"I am asked to show that it is impossible to list the rational numbers in increasing order. "
It may not have been explicitely stated but it is implicitely assumed that "order" in this sense is the order we've all known and loved since elementary school where $n < n+1$ and $a > 0; b < c \implies ab < ac$ etc.
"I was wondering if the reason for the impossibility in this case is because there is no least element of Q? "
Well, yes, to have a list a list must have a first element. And for each item in the list there must be a distinct next item that immediately follows it. Both of those are impossible if the rationals are ordered with the order we know and love.
"I mean, it's possible to impose an ordering on Q (correct me if I'm wrong, but it seems possible to compare any two rationals)"
Well, obviously. The order we know and love if $a > b$ if $a - b > 0$ or $m/n > p/q$ if $mq >pn$. That's not "imposed". We were given that and we've been using it since we learned to count.
But we can also impose a different order if we want to. More on that later.
"But the set Q is of course, a subset of itself, and the Well-Ordering Principle says that a set S is Well-Ordered only if any subset of S contains a minimal element. Since Q does not contain a minimal element, it does not appear that it is a Well-Ordered set."
Precisely. $\mathbb Q$ is not a well-order set when using the order that we know and love. And the fact that $\mathbb Q$ has no least element demonstrates that (as does that no element has an immediate successor.
"Is this the correct idea as to why it's impossible?"

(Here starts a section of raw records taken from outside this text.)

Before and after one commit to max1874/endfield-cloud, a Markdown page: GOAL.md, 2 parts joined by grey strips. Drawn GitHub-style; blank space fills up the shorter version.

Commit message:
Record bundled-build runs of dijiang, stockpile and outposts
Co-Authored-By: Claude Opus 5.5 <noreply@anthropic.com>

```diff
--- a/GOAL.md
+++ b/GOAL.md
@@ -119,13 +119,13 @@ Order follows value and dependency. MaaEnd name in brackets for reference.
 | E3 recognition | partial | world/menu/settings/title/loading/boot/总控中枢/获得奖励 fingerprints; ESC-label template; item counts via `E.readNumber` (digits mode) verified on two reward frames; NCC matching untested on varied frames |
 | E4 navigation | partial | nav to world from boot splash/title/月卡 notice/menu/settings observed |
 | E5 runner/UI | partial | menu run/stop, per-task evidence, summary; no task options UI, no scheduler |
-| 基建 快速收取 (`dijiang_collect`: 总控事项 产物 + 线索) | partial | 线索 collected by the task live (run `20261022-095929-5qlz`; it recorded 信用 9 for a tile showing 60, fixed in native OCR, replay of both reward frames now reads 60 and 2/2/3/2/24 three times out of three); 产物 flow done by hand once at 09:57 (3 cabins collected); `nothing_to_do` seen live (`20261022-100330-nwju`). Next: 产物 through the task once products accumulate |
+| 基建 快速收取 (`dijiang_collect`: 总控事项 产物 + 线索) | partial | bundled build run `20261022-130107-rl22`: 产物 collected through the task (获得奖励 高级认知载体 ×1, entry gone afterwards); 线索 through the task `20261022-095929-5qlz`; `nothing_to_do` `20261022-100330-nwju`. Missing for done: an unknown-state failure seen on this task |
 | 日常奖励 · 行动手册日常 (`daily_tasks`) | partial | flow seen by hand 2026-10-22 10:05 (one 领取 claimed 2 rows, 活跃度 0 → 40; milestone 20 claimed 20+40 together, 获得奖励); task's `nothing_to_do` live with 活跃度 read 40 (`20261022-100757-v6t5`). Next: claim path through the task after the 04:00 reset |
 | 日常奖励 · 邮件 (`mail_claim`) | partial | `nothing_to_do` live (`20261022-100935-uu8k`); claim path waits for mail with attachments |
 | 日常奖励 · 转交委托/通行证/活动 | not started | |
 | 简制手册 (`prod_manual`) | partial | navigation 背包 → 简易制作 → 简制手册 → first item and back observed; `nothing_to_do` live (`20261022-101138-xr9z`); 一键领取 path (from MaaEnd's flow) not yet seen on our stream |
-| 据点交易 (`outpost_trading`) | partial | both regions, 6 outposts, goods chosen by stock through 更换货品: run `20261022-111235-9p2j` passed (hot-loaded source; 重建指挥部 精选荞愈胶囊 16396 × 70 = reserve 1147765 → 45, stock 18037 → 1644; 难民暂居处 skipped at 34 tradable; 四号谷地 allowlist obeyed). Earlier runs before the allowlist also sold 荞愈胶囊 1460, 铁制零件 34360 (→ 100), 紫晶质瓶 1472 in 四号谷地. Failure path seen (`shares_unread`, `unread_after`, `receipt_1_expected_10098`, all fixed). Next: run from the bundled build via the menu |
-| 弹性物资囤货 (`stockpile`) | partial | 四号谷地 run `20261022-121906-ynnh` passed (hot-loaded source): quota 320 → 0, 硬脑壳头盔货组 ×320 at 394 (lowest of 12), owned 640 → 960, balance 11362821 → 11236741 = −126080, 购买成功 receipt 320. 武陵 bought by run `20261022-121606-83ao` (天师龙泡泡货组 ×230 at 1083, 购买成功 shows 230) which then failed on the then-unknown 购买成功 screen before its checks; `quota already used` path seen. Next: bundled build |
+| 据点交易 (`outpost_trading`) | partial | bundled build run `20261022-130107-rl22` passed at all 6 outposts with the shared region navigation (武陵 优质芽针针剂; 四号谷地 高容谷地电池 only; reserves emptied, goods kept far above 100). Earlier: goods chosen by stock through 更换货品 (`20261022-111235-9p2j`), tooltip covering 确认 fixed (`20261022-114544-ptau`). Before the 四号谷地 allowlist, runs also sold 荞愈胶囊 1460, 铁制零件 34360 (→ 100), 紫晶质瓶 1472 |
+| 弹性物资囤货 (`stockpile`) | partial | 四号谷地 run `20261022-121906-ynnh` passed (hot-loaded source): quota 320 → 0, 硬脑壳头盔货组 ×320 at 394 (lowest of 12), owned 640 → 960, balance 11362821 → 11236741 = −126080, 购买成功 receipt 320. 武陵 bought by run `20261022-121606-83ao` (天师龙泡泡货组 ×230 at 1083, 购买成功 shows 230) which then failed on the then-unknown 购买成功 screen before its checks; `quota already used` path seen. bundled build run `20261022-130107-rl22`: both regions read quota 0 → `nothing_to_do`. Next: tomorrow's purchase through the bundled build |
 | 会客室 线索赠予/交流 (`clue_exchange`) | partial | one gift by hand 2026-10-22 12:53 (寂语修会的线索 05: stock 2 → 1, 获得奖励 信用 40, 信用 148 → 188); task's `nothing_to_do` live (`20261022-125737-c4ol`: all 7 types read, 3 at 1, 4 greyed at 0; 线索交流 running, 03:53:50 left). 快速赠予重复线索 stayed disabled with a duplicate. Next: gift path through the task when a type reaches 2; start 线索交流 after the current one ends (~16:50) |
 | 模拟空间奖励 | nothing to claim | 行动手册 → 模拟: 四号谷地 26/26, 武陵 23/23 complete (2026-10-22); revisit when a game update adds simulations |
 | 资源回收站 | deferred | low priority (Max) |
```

Yes. You have done it. You are done. Go home and have a cup of cocoa.
So ... what's the issue?
I imagine that you have heard by the Well-Ordering Principle that $\mathbb Q$ IS a well-ordered set. That is true. But this is refering to a different method of ordering than the one we know and love.
All countable sets can be listed (not necessarily be size but by other criteria) and we can call the order they are listed in a well-ordering order.
If we used the "diagonal" listing of rationals. (1/1, 1/2, 2/1, 1/3, [omit 2/2] 3/2, 1/4, 2/3, 3/2, 1/4, 1/5, [omit 2/4],[omit 3/3][omit 4/2] 5/1, etc.) And define ordering as:
$r < t$ if $r$ appears on the list before $t$.
Then we'd have $1 < 1/2 < 2 < 1/3 < 3/2 < 1/4 < 2/3 .....$. This ordering, which we all know and hate, and which has nothing to do with size, but only has to do with running through a diagonal and/or making a list, is a well-ordering.
But it is not the order we know and love.
Which is not well-ordered.
Oh, wait. That's not all. The uncountable reals according to the axiom of choice (equivalent to the Well-Ordering Principle when extending to uncountable sets) will have a well-ordering. If it does (the Axiom of Choice is an axiom, not a theorem, and can not be proven) no-one knows what it is. I may be wrong, but I believe that just as the Axiom of choice can not be proven, we also know the well-ordering of the reals can not be found.
But the rationals are countable so that is a different issue.